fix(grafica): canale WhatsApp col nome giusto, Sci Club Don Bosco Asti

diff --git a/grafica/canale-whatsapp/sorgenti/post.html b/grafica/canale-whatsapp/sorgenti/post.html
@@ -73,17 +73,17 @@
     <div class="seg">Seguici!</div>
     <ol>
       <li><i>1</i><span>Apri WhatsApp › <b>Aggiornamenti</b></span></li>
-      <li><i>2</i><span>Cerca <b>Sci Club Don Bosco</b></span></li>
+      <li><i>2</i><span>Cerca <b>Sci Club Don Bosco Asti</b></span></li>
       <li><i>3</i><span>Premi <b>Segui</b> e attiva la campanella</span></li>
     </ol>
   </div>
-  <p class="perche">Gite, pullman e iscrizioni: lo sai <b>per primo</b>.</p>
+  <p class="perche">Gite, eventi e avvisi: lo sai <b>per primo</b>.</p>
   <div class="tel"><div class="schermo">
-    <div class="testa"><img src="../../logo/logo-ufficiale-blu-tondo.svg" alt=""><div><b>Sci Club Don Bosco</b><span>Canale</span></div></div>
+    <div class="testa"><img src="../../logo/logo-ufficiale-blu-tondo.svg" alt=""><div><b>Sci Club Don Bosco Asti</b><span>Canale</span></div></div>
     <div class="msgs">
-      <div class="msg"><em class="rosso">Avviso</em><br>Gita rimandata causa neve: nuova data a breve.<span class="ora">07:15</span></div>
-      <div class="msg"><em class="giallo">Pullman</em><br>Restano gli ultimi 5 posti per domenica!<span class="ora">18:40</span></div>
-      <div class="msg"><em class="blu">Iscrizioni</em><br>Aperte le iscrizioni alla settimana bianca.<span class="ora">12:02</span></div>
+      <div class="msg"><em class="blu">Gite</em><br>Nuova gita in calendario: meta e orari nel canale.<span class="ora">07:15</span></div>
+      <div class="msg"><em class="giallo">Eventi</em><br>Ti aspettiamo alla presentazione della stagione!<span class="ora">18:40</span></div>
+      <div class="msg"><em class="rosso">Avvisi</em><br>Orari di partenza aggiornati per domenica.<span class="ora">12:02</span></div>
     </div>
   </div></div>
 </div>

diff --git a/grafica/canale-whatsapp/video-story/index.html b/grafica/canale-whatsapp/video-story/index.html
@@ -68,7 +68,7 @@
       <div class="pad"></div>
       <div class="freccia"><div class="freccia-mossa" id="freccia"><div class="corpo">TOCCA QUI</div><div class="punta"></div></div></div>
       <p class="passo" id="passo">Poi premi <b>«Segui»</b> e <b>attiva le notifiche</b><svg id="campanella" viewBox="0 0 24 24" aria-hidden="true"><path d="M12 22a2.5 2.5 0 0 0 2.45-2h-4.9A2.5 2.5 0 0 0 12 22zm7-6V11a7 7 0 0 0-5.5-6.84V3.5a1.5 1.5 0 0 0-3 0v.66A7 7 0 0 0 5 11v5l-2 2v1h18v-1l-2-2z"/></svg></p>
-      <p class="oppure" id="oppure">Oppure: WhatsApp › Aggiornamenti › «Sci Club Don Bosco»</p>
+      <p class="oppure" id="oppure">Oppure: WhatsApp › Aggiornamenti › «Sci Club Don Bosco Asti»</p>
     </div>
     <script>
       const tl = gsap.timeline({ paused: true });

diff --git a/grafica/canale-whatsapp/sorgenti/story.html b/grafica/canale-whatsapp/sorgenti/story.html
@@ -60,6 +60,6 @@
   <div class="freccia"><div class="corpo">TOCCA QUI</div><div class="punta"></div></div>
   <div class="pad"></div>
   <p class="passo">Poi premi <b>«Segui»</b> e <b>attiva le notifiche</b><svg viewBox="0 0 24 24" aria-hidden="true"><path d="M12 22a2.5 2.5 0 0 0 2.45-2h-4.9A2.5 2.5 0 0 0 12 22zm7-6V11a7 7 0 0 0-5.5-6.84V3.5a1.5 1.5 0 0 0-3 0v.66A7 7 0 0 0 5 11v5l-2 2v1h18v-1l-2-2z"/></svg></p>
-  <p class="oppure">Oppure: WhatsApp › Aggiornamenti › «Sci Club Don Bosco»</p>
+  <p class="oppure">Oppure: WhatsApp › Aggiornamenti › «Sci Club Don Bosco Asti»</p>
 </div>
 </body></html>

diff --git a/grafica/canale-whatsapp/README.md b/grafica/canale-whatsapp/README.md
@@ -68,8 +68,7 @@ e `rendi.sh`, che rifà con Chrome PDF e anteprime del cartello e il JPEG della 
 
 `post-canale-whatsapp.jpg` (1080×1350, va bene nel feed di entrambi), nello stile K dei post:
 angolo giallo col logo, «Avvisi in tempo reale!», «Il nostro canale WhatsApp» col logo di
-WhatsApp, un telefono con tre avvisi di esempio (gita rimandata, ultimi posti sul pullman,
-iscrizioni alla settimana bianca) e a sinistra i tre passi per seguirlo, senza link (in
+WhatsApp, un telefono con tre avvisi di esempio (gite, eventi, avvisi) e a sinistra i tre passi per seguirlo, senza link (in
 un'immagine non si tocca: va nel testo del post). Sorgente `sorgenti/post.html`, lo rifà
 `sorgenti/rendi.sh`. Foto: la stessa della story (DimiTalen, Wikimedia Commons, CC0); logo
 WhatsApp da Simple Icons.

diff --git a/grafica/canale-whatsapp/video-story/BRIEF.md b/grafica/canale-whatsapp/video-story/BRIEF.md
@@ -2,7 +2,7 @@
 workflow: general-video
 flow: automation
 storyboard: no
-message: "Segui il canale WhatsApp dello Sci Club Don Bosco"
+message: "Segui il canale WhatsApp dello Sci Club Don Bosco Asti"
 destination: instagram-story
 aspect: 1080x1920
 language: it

---

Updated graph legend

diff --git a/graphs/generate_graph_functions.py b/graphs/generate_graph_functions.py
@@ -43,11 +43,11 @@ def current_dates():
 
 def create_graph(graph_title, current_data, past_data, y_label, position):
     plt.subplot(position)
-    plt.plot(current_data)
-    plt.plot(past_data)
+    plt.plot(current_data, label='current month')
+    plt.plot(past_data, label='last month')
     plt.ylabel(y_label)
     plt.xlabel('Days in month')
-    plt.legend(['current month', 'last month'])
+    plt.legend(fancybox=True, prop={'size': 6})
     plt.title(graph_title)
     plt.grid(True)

> WHAT NEEDS TO BE DONE: Using the entries shown above, reproduce verbatim the lines from the line bearing "fix(grafica): canale WhatsApp" to the line bearing "avvisi: lo sai <b>per primo</b>.</p>", inclusive.

> WRITTEN ANSWER:
fix(grafica): canale WhatsApp col nome giusto, Sci Club Don Bosco Asti

diff --git a/grafica/canale-whatsapp/sorgenti/post.html b/grafica/canale-whatsapp/sorgenti/post.html
@@ -73,17 +73,17 @@
     <div class="seg">Seguici!</div>
     <ol>
       <li><i>1</i><span>Apri WhatsApp › <b>Aggiornamenti</b></span></li>
-      <li><i>2</i><span>Cerca <b>Sci Club Don Bosco</b></span></li>
+      <li><i>2</i><span>Cerca <b>Sci Club Don Bosco Asti</b></span></li>
       <li><i>3</i><span>Premi <b>Segui</b> e attiva la campanella</span></li>
     </ol>
   </div>
-  <p class="perche">Gite, pullman e iscrizioni: lo sai <b>per primo</b>.</p>
+  <p class="perche">Gite, eventi e avvisi: lo sai <b>per primo</b>.</p>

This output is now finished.